Then only thing that didn't work was the wireless connection to our Smart TV... No big deal. I just needed to run a cable to the TV and we are all set.
VoIP and the ObiTalk
The ObiTalk VoIP solution was simple to do. As you may recall in my previous blog, I decided to keep my home phone number, transferred to Google Voice via a two-step process. Step 1: transfer number to a wireless carrier. Step 2: transfer from the wireless carrier to Google Voice. The interesting thing for me was when I did the porting from Xfinity to my ATTGo phone. I was up front with the people that helped me and I let them know that I would only be a customer for a few days and that I needed their expertise to keep our beloved home phone number. It took all of 3 days to get the phone transferred totally to Google Voice. I was frustrated the day I initially set up the ObiTalk due to a faulty phone I was using to test the clarity of the tone. I will have to go back and re-route the phone lines this weekend and get everything working as intended.
The Google Fiber Box
The one frustration I have with the box they installed was the wireless capability. I would have expected to see 802.11ac as the standard however it isn't. They use 802.11n which is older than I expected. I will probably invest in an additional wireless router that is capable of 802.11ac since my MacBook Pro uses (and does not have a dedicated Ethernet port). Also, the actual router only has 4 ports on the back side which seemed limiting to me. If the best way to fully access the gig speeds was to be wired, why not have 6-8 ports? Maybe most people only need 3-4 ports.
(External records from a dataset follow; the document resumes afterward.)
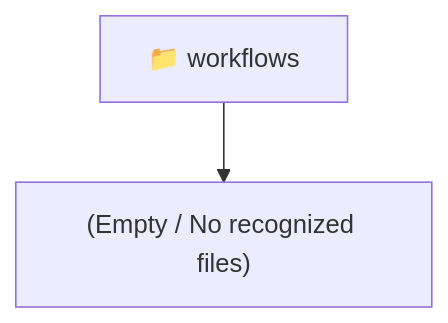
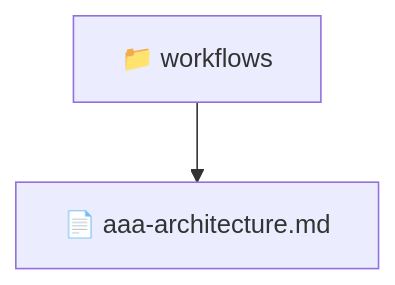
One commit to beginwebdev2002/fullstack-mavluda changed the diagram in .agent/workflows/README.md. Above: the diagram before and after it, drawn with Mermaid. The commit also changed other lines of this file and 165 other files, not shown here.

First line of the commit message:
docs: generate localized architectural READMEs

````diff
--- a/.agent/workflows/README.md
+++ b/.agent/workflows/README.md
@@ -9,5 +9,5 @@
 ```mermaid
 graph TD
-  Root["📁 workflows"]
-  Root --> Empty["(Empty / No recognized files)"]
+  workflows["📁 workflows"]
+  workflows --> aaa_architecture_md["📄 aaa-architecture.md"]
 ```
````
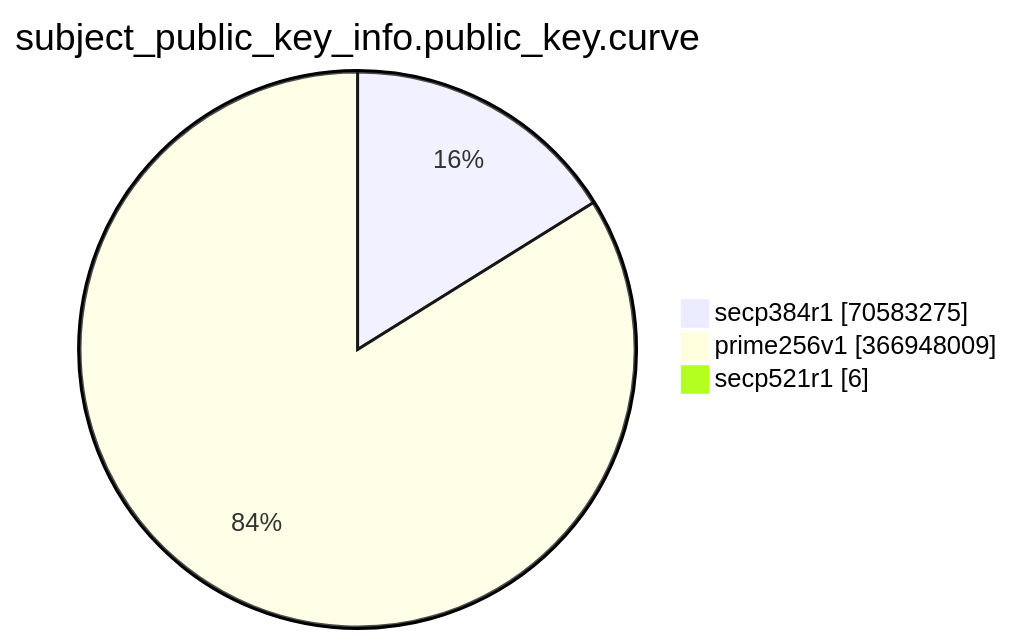
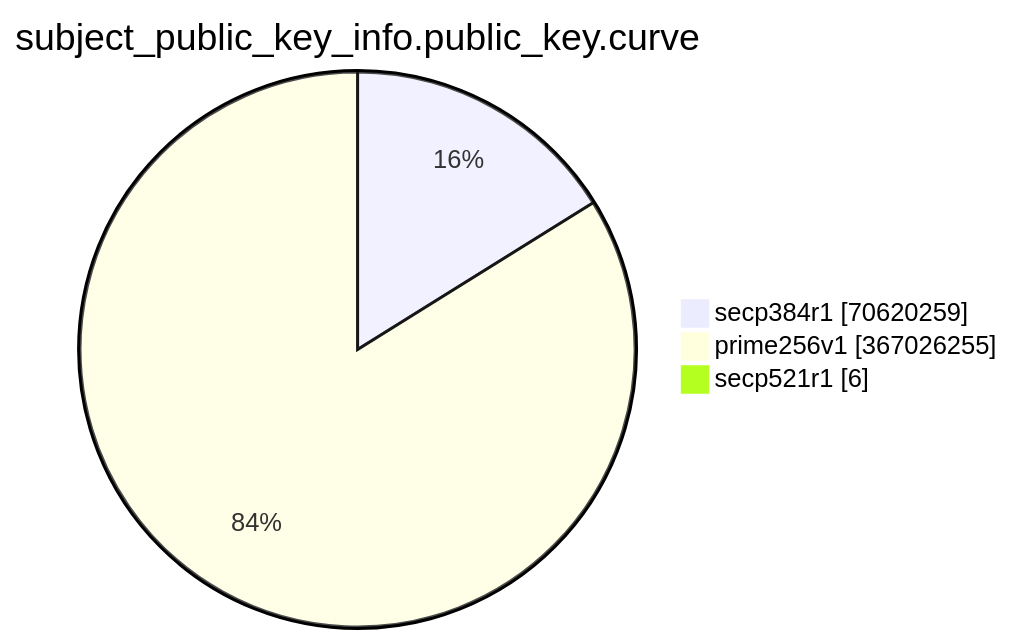
Before and after one commit to christiankrug/ctmonitor_visualization: the eighth of 15 diagrams in TOTAL/README.md, drawn with Mermaid. The commit also changed other lines of this file, not shown here.

````diff
--- a/TOTAL/README.md
+++ b/TOTAL/README.md
@@ -3094,7 +3094,7 @@
 ```mermaid
 pie showData
 title subject_public_key_info.public_key.curve
-"secp384r1" :70583275
-"prime256v1" :366948009
+"secp384r1" :70620259
+"prime256v1" :367026255
 "secp521r1" :6
 ```
````
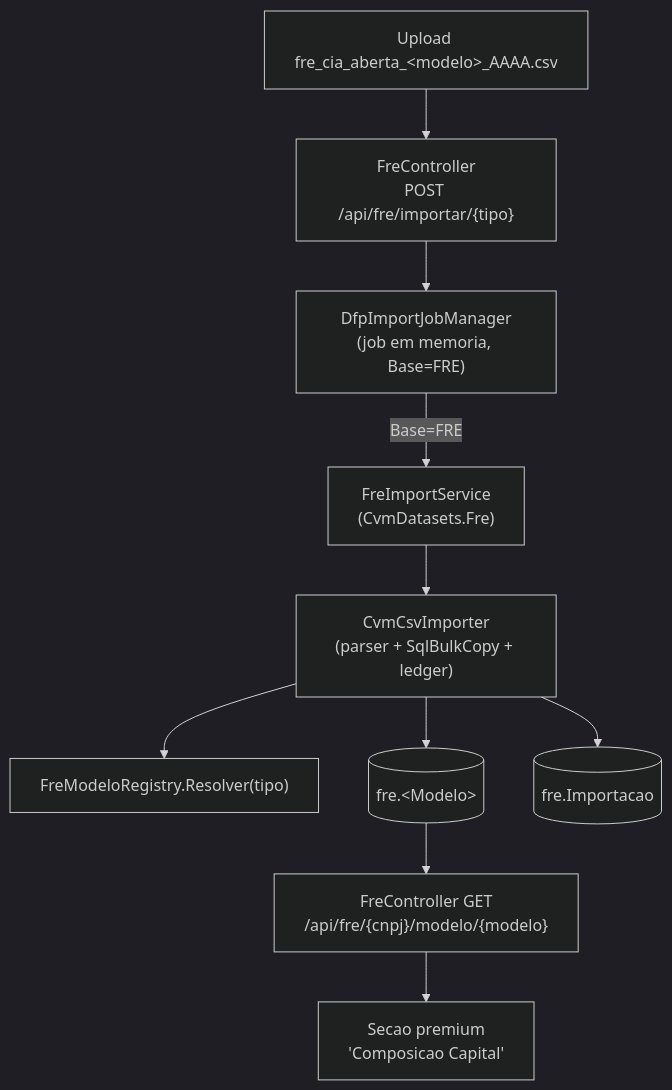
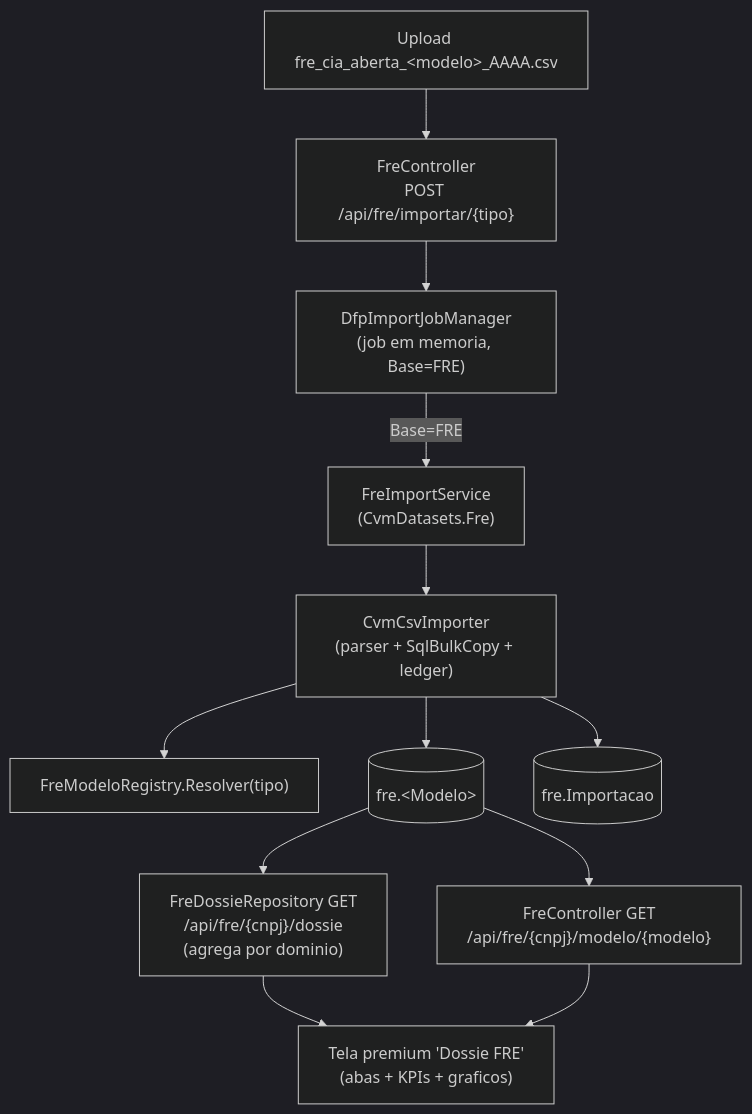
One commit to fsantos-holding/austral-credit-analytics-ia changed the diagram in docs/arquitetura-importacao-fre.md. Above: the diagram before and after it, drawn with Mermaid (dark theme). The commit also changed other lines of this file and 8 other files, not shown here.

Commit message:
Add Dossiê FRE feature with new UI components and backend integration. Implemented a new endpoint for consolidated company data, enhanced frontend layout with tabs and charts, and added necessary styles for improved user experience.

````diff
--- a/docs/arquitetura-importacao-fre.md
+++ b/docs/arquitetura-importacao-fre.md
@@ -13,12 +13,14 @@
 ```mermaid
 flowchart TD
     up["Upload fre_cia_aberta_&lt;modelo&gt;_AAAA.csv"] --> ctl["FreController\nPOST /api/fre/importar/{tipo}"]
     ctl --> jm["DfpImportJobManager\n(job em memoria, Base=FRE)"]
     jm -->|Base=FRE| svc["FreImportService\n(CvmDatasets.Fre)"]
     svc --> core["CvmCsvImporter\n(parser + SqlBulkCopy + ledger)"]
     core --> reg["FreModeloRegistry.Resolver(tipo)"]
     core --> tbl[("fre.&lt;Modelo&gt;")]
     core --> led[("fre.Importacao")]
+    tbl --> dos["FreDossieRepository GET\n/api/fre/{cnpj}/dossie\n(agrega por dominio)"]
     tbl --> read["FreController GET\n/api/fre/{cnpj}/modelo/{modelo}"]
-    read --> ui["Secao premium\n'Composicao Capital'"]
+    dos --> ui["Tela premium 'Dossie FRE'\n(abas + KPIs + graficos)"]
+    read --> ui
 ```
````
I am installing an Ethernet switch to send wired signals to places like my home office, the main TV, main receiver and to the AirPort Base Station. that switch will help me distribute the load and get around the 4 ports on the back of the box.
If you are looking for a way to save yourself $30-$40 bucks a month on a phone that everyone else seems to have ditched years ago, I would look into the ObiTalk. If you have kids and ever want to have a babysitter, it is nice to have that home phone in the event that they need to call someone... You don't have to rely on the sitter having their own phone. If you've had that number for longer than you can remember and have given it out to scores of people (like we've done) it just makes sense to move the phone to ObiTalk. I do pay fee for the year ($15 a year) for e-911 service which I feel is important. I should have done this years ago. I am in the telephony industry and when we switched to cable for our Internet needs, I should have taken control of my phone needs myself and not left it in the hands of the cable company. They didn't do a bad job with it; I just paid an additional $1,000 to the cable company over the past 3 years for something that I could have done myself.
I am kicking around the idea of a battery backup for the Google Box as well as the ObiTalk. If you lose power, you lose the phone. I have cell phones so that isn't a big deal. If I lived somewhere where the weather would knock out the electricity for day upon end, I might consider a generator for the whole house.
What ideas do you have? What tests should I run on my Internet? What questions can I attempt to answer? I would say if I can figure this out, you can too! I think some people have mentioned that the VoIP takes a lot of bandwidth so if you are in an area where you have 3-5meg Internet speeds, you might want to test before you commit to being your own phone company. It was a no-brainer for me with the Gig speeds.
Let me know if I can answer any of your questions!